* _INPUT MATERIAL_

○ ○ ○ ○ ○

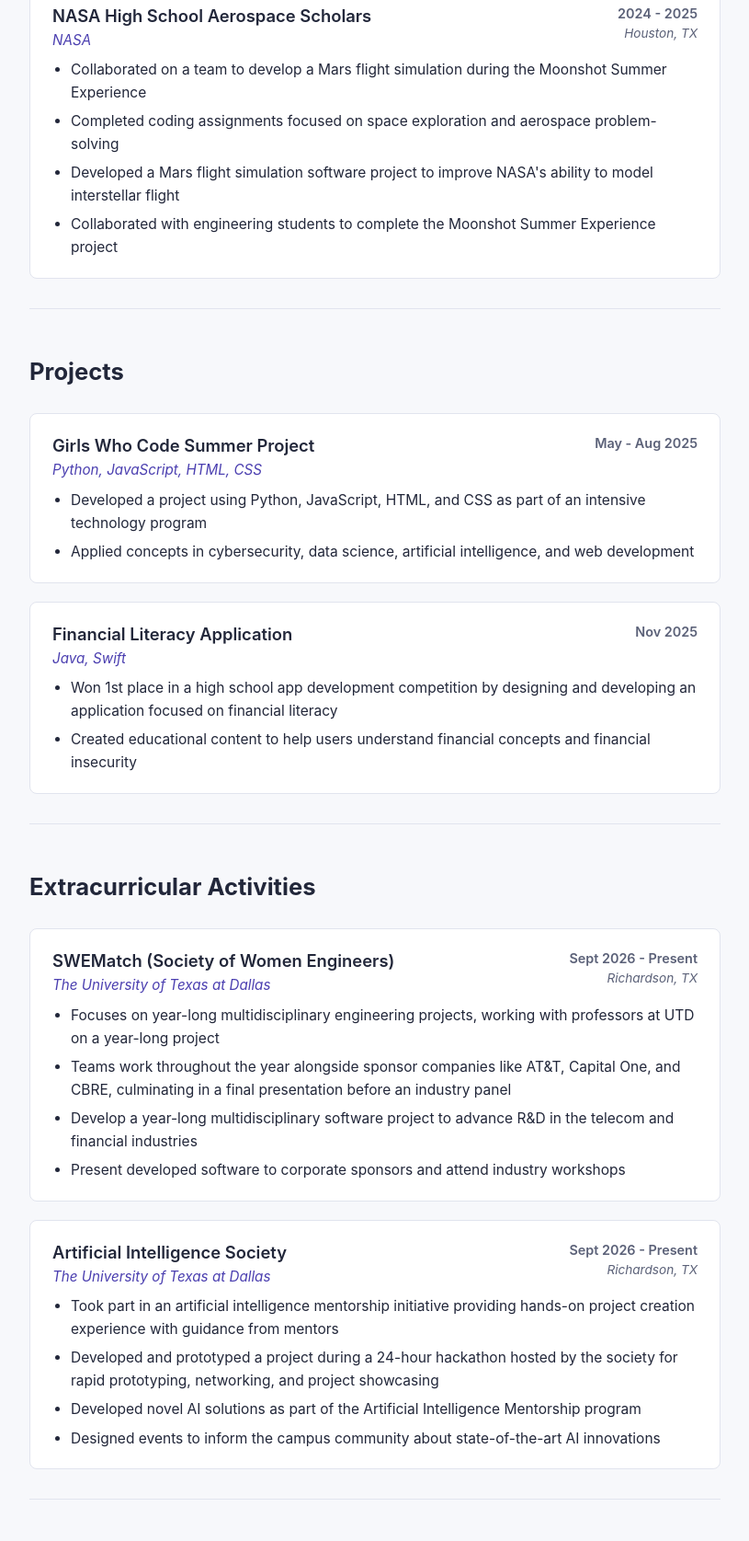
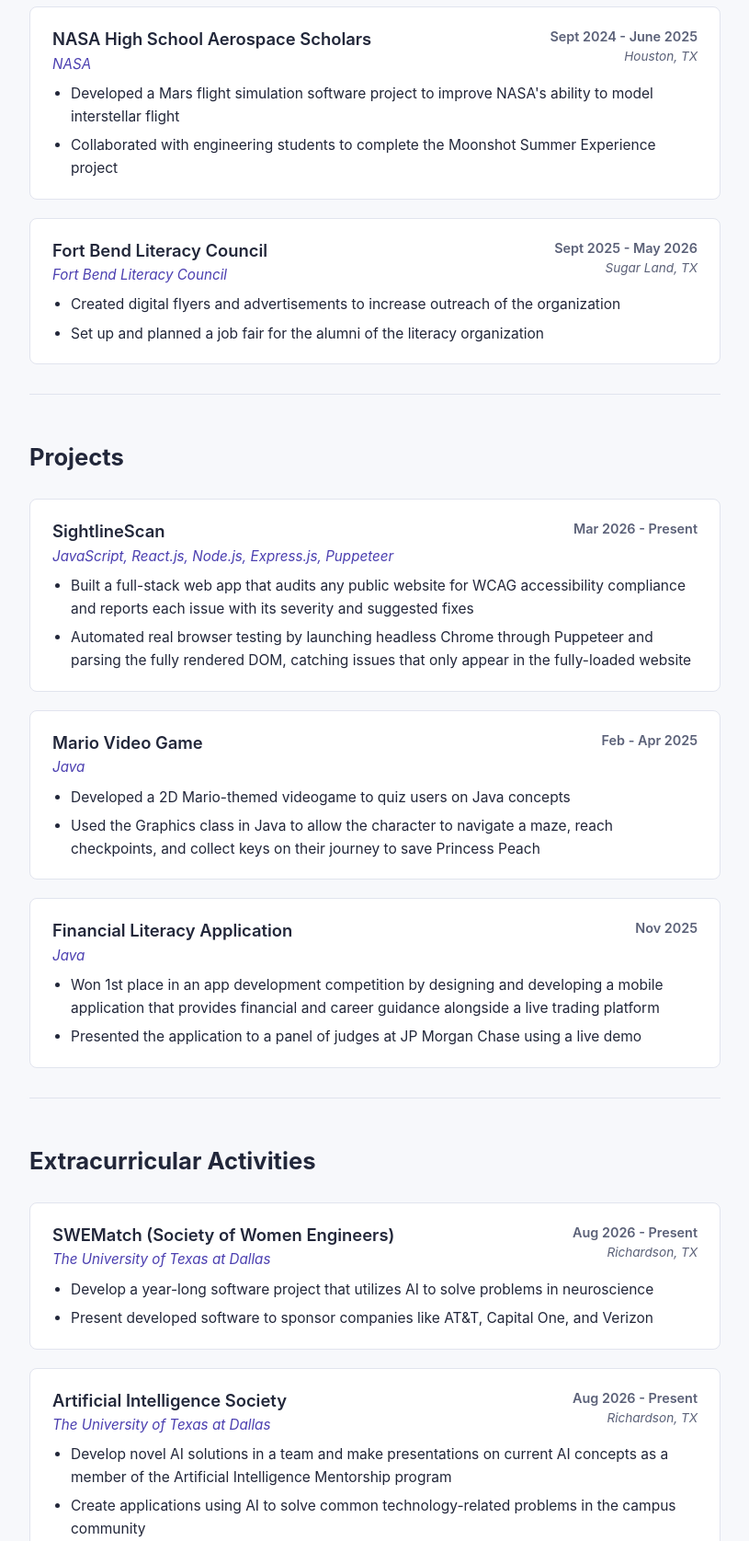
Before and after one commit to meenakshisanthanam/meenakshisanthanam.github.io, a plain HTML site: page index.html in a window 1280 px wide. Shown: the part 1125-2800 px from the top of the page at 92% size, without its empty margins (232-1047 px from the left). Drawn offline with Linux system fonts and the light colour scheme.

Commit message:
Update resume content: new projects, experience, and activities
Co-Authored-By: Claude Sonnet 5 <noreply@anthropic.com>

```diff
--- a/index.html
+++ b/index.html
@@ -19,13 +19,15 @@
             <div class="bio-content">
                 <p>I'm a Computer Science major at UT Dallas. I got into coding through NASA's High School
                     Aerospace Scholars program, where I helped build a Mars flight simulation, and I've been hooked
-                    on building things ever since. Last summer I worked on a project through Girls Who Code that
-                    touched on cybersecurity, data science, and web dev, and this past fall I built a financial
-                    literacy app with a friend that ended up winning our school's app dev competition.</p>
+                    on building things ever since. Lately I've been working on SightlineScan, a web app that scans
+                    public websites for accessibility issues, and before that I built a Mario-themed game to quiz
+                    people on Java and a financial literacy app that won 1st place at a competition judged at JP
+                    Morgan Chase.</p>
                 <p>Right now I'm part of SWEMatch through the Society of Women Engineers, where we're working on a
-                    year-long software project with industry sponsors like AT&amp;T and Capital One. I'm also in the
-                    Artificial Intelligence Society, prototyping AI projects and helping put together events for
-                    other students on campus.</p>
+                    year-long software project with industry sponsors like AT&amp;T, Capital One, and Verizon. I'm
+                    also in the Artificial Intelligence Society, building AI projects and putting together events
+                    for other students on campus. Outside of school I volunteer with the Fort Bend Literacy
+                    Council, helping with outreach and their alumni job fair.</p>
                 <div class="social-links">
                     <a href="https://github.com/meenakshisanthanam" target="_blank">GitHub</a>
                     <a href="mailto:meenakshi.k.santhanam@gmail.com">Email</a>
@@ -80,18 +82,32 @@
                         <p class="entry-subtitle">NASA</p>
                     </div>
                     <div class="entry-meta">
-                        <span class="entry-date">2024 - 2025</span>
+                        <span class="entry-date">Sept 2024 - June 2025</span>
                         <span class="entry-location">Houston, TX</span>
                     </div>
                 </div>
                 <ul>
-                    <li>Collaborated on a team to develop a Mars flight simulation during the Moonshot Summer
-                        Experience</li>
-                    <li>Completed coding assignments focused on space exploration and aerospace problem-solving</li>
                     <li>Developed a Mars flight simulation software project to improve NASA's ability to model
                         interstellar flight</li>
                     <li>Collaborated with engineering students to complete the Moonshot Summer Experience project
                     </li>
+                </ul>
+            </div>
+
+            <div class="entry">
+                <div class="entry-header">
+                    <div>
+                        <h3>Fort Bend Literacy Council</h3>
+                        <p class="entry-subtitle">Fort Bend Literacy Council</p>
+                    </div>
+                    <div class="entry-meta">
+                        <span class="entry-date">Sept 2025 - May 2026</span>
+                        <span class="entry-location">Sugar Land, TX</span>
+                    </div>
+                </div>
+                <ul>
+                    <li>Created digital flyers and advertisements to increase outreach of the organization</li>
+                    <li>Set up and planned a job fair for the alumni of the literacy organization</li>
                 </ul>
             </div>
         </section>
@@ -103,18 +119,35 @@
             <div class="entry">
                 <div class="entry-header">
                     <div>
-                        <h3>Girls Who Code Summer Project</h3>
-                        <p class="entry-subtitle">Python, JavaScript, HTML, CSS</p>
+                        <h3>SightlineScan</h3>
+                        <p class="entry-subtitle">JavaScript, React.js, Node.js, Express.js, Puppeteer</p>
                     </div>
                     <div class="entry-meta">
-                        <span class="entry-date">May - Aug 2025</span>
+                        <span class="entry-date">Mar 2026 - Present</span>
                     </div>
                 </div>
                 <ul>
-                    <li>Developed a project using Python, JavaScript, HTML, and CSS as part of an intensive
-                        technology program</li>
-                    <li>Applied concepts in cybersecurity, data science, artificial intelligence, and web
-                        development</li>
+                    <li>Built a full-stack web app that audits any public website for WCAG accessibility compliance
+                        and reports each issue with its severity and suggested fixes</li>
+                    <li>Automated real browser testing by launching headless Chrome through Puppeteer and parsing
+                        the fully rendered DOM, catching issues that only appear in the fully-loaded website</li>
+                </ul>
+            </div>
+
+            <div class="entry">
+                <div class="entry-header">
+                    <div>
+                        <h3>Mario Video Game</h3>
+                        <p class="entry-subtitle">Java</p>
+                    </div>
+                    <div class="entry-meta">
+                        <span class="entry-date">Feb - Apr 2025</span>
+                    </div>
+                </div>
+                <ul>
+                    <li>Developed a 2D Mario-themed videogame to quiz users on Java concepts</li>
+                    <li>Used the Graphics class in Java to allow the character to navigate a maze, reach
+                        checkpoints, and collect keys on their journey to save Princess Peach</li>
                 </ul>
             </div>
 
@@ -122,17 +155,17 @@
                 <div class="entry-header">
                     <div>
                         <h3>Financial Literacy Application</h3>
-                        <p class="entry-subtitle">Java, Swift</p>
+                        <p class="entry-subtitle">Java</p>
                     </div>
                     <div class="entry-meta">
                         <span class="entry-date">Nov 2025</span>
                     </div>
                 </div>
                 <ul>
-                    <li>Won 1st place in a high school app development competition by designing and developing an
-                        application focused on financial literacy</li>
-                    <li>Created educational content to help users understand financial concepts and financial
-                        insecurity</li>
+                    <li>Won 1st place in an app development competition by designing and developing a mobile
+                        application that provides financial and career guidance alongside a live trading
+                        platform</li>
+                    <li>Presented the application to a panel of judges at JP Morgan Chase using a live demo</li>
                 </ul>
             </div>
         </section>
@@ -148,18 +181,13 @@
                         <p class="entry-subtitle">The University of Texas at Dallas</p>
                     </div>
                     <div class="entry-meta">
-                        <span class="entry-date">Sept 2026 - Present</span>
+                        <span class="entry-date">Aug 2026 - Present</span>
                         <span class="entry-location">Richardson, TX</span>
                     </div>
                 </div>
                 <ul>
-                    <li>Focuses on year-long multidisciplinary engineering projects, working with professors at UTD
-                        on a year-long project</li>
-                    <li>Teams work throughout the year alongside sponsor companies like AT&amp;T, Capital One, and
-                        CBRE, culminating in a final presentation before an industry panel</li>
-                    <li>Develop a year-long multidisciplinary software project to advance R&amp;D in the telecom and
-                        financial industries</li>
-                    <li>Present developed software to corporate sponsors and attend industry workshops</li>
+                    <li>Develop a year-long software project that utilizes AI to solve problems in neuroscience</li>
+                    <li>Present developed software to sponsor companies like AT&amp;T, Capital One, and Verizon</li>
                 </ul>
             </div>
 
@@ -170,17 +198,15 @@
                         <p class="entry-subtitle">The University of Texas at Dallas</p>
                     </div>
                     <div class="entry-meta">
-                        <span class="entry-date">Sept 2026 - Present</span>
+                        <span class="entry-date">Aug 2026 - Present</span>
                         <span class="entry-location">Richardson, TX</span>
                     </div>
                 </div>
                 <ul>
-                    <li>Took part in an artificial intelligence mentorship initiative providing hands-on project
-                        creation experience with guidance from mentors</li>
-                    <li>Developed and prototyped a project during a 24-hour hackathon hosted by the society for
-                        rapid prototyping, networking, and project showcasing</li>
-                    <li>Developed novel AI solutions as part of the Artificial Intelligence Mentorship program</li>
-                    <li>Designed events to inform the campus community about state-of-the-art AI innovations</li>
+                    <li>Develop novel AI solutions in a team and make presentations on current AI concepts as a
+                        member of the Artificial Intelligence Mentorship program</li>
+                    <li>Create applications using AI to solve common technology-related problems in the campus
+                        community</li>
                 </ul>
             </div>
         </section>
@@ -195,7 +221,7 @@
                 </div>
                 <div class="skill-group">
                     <h3>Libraries/Frameworks</h3>
-                    <p>Next.js, React.js, Tailwind CSS, C++ STL</p>
+                    <p>Node.js, React.js, Express.js, Puppeteer, C++ STL</p>
                 </div>
                 <div class="skill-group">
                     <h3>Developer Tools</h3>
```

○ ○ ○ ○ ○

* _TASK_
Your answer should consist of every line from the entries that holds "also".

* _EXERCISE RESULT_
-                    year-long software project with industry sponsors like AT&amp;T and Capital One. I'm also in the
+                    also in the Artificial Intelligence Society, building AI projects and putting together events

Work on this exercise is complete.